[Problem description]
Whenever "const" appears in a line, please copy that line from the data.

[Input data]

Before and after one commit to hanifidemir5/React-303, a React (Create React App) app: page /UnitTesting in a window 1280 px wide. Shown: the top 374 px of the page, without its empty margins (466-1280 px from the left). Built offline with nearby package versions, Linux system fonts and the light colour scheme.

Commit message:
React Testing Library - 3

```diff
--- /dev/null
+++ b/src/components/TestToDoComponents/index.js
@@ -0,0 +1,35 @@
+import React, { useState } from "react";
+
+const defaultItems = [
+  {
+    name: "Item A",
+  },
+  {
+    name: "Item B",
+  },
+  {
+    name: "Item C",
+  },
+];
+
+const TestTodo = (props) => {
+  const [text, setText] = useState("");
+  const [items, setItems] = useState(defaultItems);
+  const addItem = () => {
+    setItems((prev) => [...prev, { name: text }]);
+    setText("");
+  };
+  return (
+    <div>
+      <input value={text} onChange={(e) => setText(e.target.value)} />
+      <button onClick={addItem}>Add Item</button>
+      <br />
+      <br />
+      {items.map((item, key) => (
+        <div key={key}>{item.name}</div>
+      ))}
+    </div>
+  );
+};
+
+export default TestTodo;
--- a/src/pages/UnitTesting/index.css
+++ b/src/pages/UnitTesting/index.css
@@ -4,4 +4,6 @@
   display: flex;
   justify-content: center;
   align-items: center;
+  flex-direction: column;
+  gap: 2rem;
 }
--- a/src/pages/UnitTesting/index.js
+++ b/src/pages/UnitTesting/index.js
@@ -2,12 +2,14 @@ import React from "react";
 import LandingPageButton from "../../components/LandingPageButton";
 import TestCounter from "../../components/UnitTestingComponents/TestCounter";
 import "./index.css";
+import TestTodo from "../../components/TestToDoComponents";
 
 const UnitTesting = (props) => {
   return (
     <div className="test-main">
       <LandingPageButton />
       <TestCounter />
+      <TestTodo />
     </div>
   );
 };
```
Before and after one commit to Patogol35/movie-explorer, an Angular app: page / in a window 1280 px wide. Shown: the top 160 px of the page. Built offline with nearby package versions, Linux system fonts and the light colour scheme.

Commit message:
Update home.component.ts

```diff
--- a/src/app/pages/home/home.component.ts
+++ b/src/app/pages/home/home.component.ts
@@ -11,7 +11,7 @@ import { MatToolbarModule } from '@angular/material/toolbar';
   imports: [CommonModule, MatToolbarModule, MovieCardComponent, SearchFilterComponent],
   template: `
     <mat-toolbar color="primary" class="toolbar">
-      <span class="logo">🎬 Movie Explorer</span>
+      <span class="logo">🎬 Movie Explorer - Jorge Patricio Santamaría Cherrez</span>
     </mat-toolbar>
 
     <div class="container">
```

[Answer to this problem]
+const defaultItems = [
+const TestTodo = (props) => {
+  const [text, setText] = useState("");
+  const [items, setItems] = useState(defaultItems);
+  const addItem = () => {
 const UnitTesting = (props) => {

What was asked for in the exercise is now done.